PROMPT
From the material below, copy every line in which the word "script" occurs.

EXERCISE INPUTS
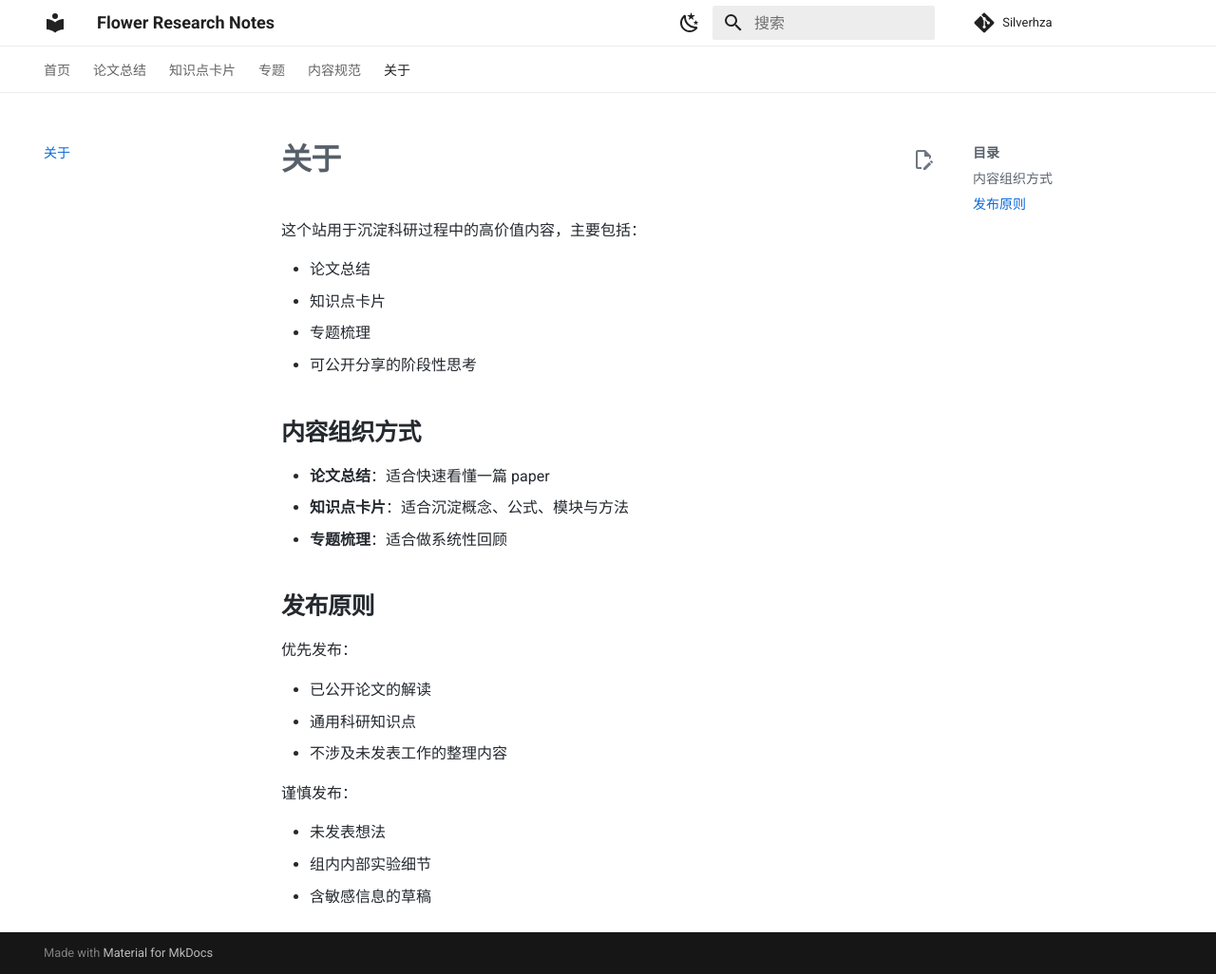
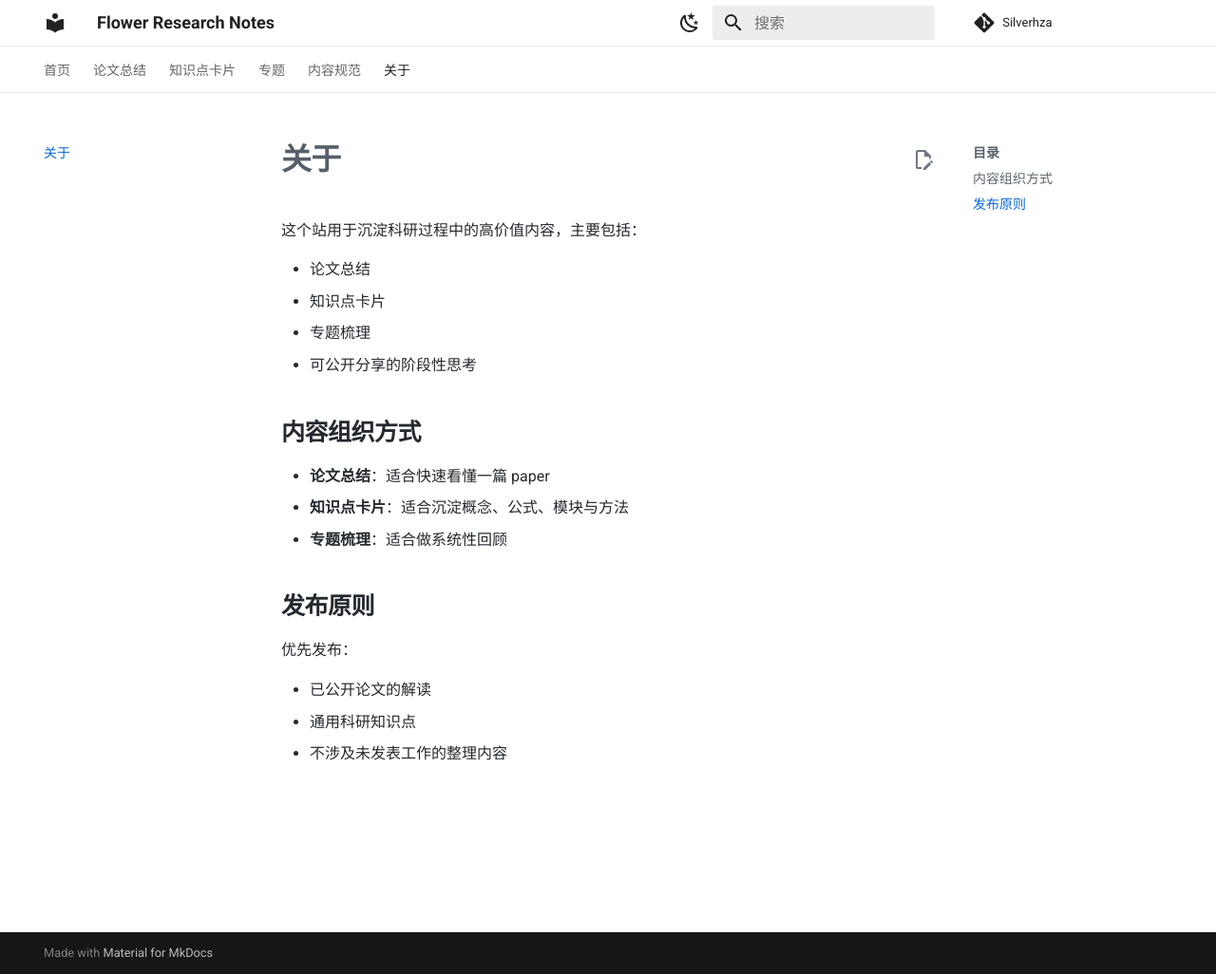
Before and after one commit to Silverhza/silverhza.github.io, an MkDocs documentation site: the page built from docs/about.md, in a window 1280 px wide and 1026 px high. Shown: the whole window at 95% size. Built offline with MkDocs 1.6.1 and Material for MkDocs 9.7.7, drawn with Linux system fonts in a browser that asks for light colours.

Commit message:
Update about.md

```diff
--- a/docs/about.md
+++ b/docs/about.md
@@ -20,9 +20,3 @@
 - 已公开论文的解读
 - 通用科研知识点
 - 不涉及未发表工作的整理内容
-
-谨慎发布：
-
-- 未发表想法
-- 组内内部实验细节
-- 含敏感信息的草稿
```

--

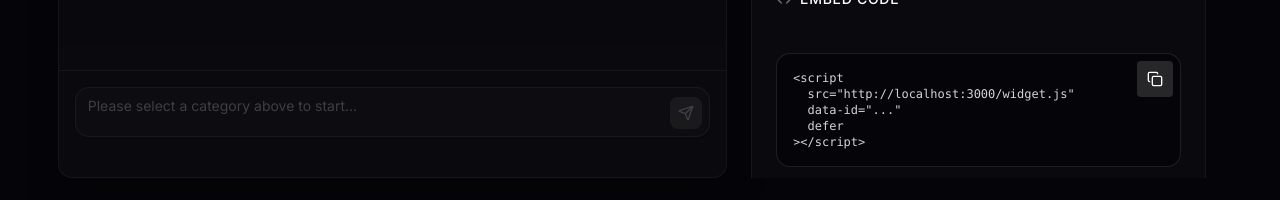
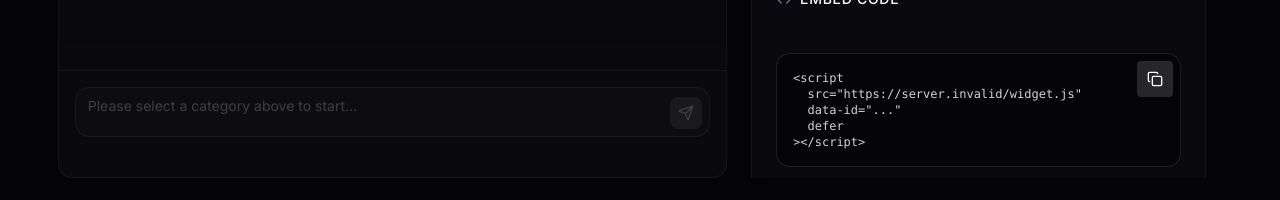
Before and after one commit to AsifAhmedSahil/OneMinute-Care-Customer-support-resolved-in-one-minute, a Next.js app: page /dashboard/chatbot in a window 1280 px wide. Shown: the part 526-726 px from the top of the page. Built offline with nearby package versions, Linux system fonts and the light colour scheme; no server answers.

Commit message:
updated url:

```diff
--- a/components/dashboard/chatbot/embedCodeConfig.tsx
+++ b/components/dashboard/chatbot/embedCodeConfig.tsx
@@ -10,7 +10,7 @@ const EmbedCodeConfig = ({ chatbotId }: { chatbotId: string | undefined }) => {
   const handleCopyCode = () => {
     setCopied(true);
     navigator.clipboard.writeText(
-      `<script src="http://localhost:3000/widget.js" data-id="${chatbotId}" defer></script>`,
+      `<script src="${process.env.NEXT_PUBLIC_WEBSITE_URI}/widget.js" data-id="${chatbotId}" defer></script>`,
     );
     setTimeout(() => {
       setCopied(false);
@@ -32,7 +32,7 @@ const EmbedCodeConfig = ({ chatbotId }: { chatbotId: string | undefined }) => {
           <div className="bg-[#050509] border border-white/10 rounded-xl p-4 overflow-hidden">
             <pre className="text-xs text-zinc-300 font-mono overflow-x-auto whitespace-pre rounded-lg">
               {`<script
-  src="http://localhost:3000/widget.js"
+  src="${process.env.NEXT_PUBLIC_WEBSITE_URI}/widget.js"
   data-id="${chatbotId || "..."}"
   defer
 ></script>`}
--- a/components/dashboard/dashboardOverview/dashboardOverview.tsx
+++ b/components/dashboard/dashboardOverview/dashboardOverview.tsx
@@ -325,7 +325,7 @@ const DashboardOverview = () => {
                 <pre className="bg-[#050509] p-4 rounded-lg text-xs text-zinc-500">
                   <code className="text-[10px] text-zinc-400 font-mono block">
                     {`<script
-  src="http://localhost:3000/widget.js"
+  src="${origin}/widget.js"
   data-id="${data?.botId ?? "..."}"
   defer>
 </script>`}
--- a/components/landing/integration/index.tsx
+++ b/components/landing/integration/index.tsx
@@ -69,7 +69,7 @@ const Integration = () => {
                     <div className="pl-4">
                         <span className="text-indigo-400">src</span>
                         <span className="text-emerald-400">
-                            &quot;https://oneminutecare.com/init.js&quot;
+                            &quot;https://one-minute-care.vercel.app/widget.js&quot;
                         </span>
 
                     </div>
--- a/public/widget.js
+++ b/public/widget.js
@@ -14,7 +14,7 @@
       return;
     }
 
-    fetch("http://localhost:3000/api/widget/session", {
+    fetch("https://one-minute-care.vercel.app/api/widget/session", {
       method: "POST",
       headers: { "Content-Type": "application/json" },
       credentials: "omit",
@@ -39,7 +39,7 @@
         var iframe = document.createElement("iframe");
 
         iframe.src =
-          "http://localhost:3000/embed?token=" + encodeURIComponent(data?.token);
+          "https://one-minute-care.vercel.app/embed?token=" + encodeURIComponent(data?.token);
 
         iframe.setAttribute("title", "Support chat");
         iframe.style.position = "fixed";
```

RESULT FOR THIS TASK
-      `<script src="http://localhost:3000/widget.js" data-id="${chatbotId}" defer></script>`,
+      `<script src="${process.env.NEXT_PUBLIC_WEBSITE_URI}/widget.js" data-id="${chatbotId}" defer></script>`,
               {`<script
 ></script>`}
                     {`<script
 </script>`}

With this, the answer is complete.